Basque identity in Spain makes for interesting political coalitions. In predominantly non-Basque Navarre, right-wing and left-wing Basque parties have combined to form Navarre Yes or, in Euskara, Nafarroa Bai. In 2007, this coalition became the second largest party in Navarre’s parliament. In the Basque autonomous region, the center-right Basque Nationalist Party (EAJ-PNV) has been politically dominant for decades. The EAJ-PNV aims for independence through the democratic process; its conservative heritage is reflected in its Basque name, Euzko Alderdi Jeltzalea (EAJ): “Basque Party of Friends of God and Old Laws.” Leftist Basque nationalists have taken a more uncompromising path. ETA, a Marxist-Leninist organization, is classified across Europe and North America as a terrorist group. In 2003, the supposedly democratic socialist Basque party Batasuna was outlawed by Spain after evidence emerged of it funneling public money to ETA. Batasuna still operates openly in the French Basque country, but neither it nor the center-right Basque National Party receives much support.
In 2009, the Basque Nationalist Party suffered an epochal defeat, losing control of the autonomous region’s parliament to the center-left Spanish Socialist Workers’ Party. But as the socialists did not win a majority of seats, they had to forge a coalition with the local branch of the main Spanish center-right party, the People’s Party. Although the Socialist Party and the People’s Party are bitter rivals nationally, they agree on opposing Basque separatism.
The new president of the Autonomous Community, Patxi López, has thus far successfully pulled off a difficult balancing act. The fact that he has been able to work across the aisles with conservative members of the local parliament appeals to many Spaniards worried about their country’s economic crisis. As he result, López is being discussed as a possible candidate for the position of Prime Minister of Spain. At home, however, he is still working on his regionalist credentials; at age 50 he is only now learning how to speak Euskara.
Lopez’s popularity both in the Basque Country and in Spain at large stems mostly from his unyielding opposition to ETA, a group that even most Basque partisans have come to detest. As Helene Zuber writing for Der Spiegel reports:
Since coming to office, López has adopted a zero tolerance attitude to the terrorists. Photographs of members of ETA, which has killed approximately 850 people since 1968, have disappeared from taverns popular with its sympathizers and from town halls, even in Guipúzcoa province, the terrorists’ stronghold up to now…. Never before have so many ETA leaders been arrested in such quick succession, and never before have its members had such difficulty reorganizing their activities. They have not been able to perpetrate a deadly attack for over a year now. The Basque people – even ETA’s political wing – seem to have accepted that they cannot achieve their aims by violent means.

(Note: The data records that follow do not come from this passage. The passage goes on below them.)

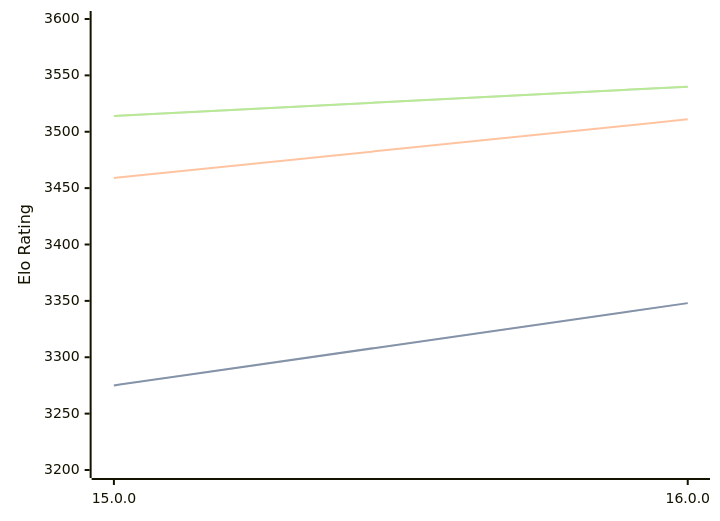
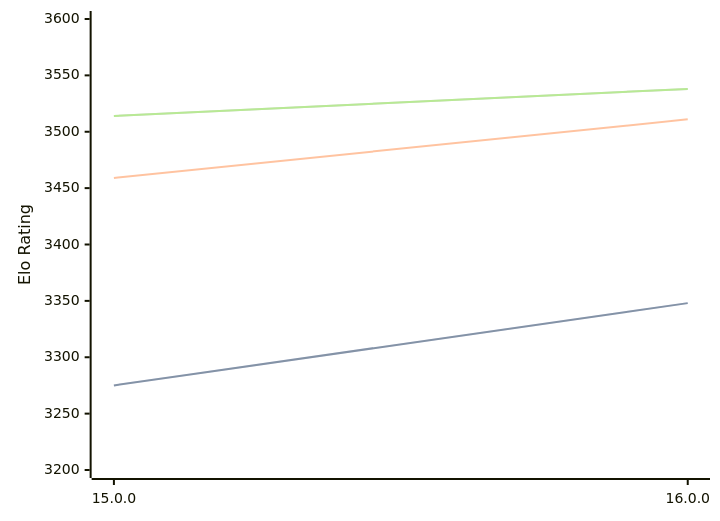
One commit to computer-chess-index/cci changed the first of 3 diagrams in engines/Halogen.md. Above: the diagram before and after it, drawn with Mermaid. The commit also changed other lines of this file, not shown here.

Commit message:
Update CCI Ratings (ELO VLTC) - 2026-07-06

````diff
--- a/engines/Halogen.md
+++ b/engines/Halogen.md
@@ -50,11 +50,11 @@
 ```mermaid
 %%{init: {"theme":"base","themeVariables":{"seriesColors:['#a3a3a3','#222221','#faa371']}}}%%
 xychart-beta
   x-axis ["15.0.0", "16.0.0"]
   y-axis "Elo Rating" 3200 --> 3600
   line "STC (8.0+0.08s)" [3275, 3348]
   line "STC (8.0+0.08s)" [3275, 3348]
   line "LTC (60.0+0.60s)" [3459, 3511]
-  line "VLTC (2m24s+1.12s)" [3514, 3540]
-  line "VLTC (2m24s+1.12s)" [3514, 3540]
+  line "VLTC (2m24s+1.12s)" [3514, 3538]
+  line "VLTC (2m24s+1.12s)" [3514, 3538]
 ```
````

The reduced threat of terrorism in the Basque Country has also led to an uptick in tourism in the region, helping the local economy. Although the Basque Country has suffered in the recent Spanish economic meltdown, it has weathered the crisis better than other parts of the country. If the threat of political violence were to vanish, north-central Spain would likely do very well indeed.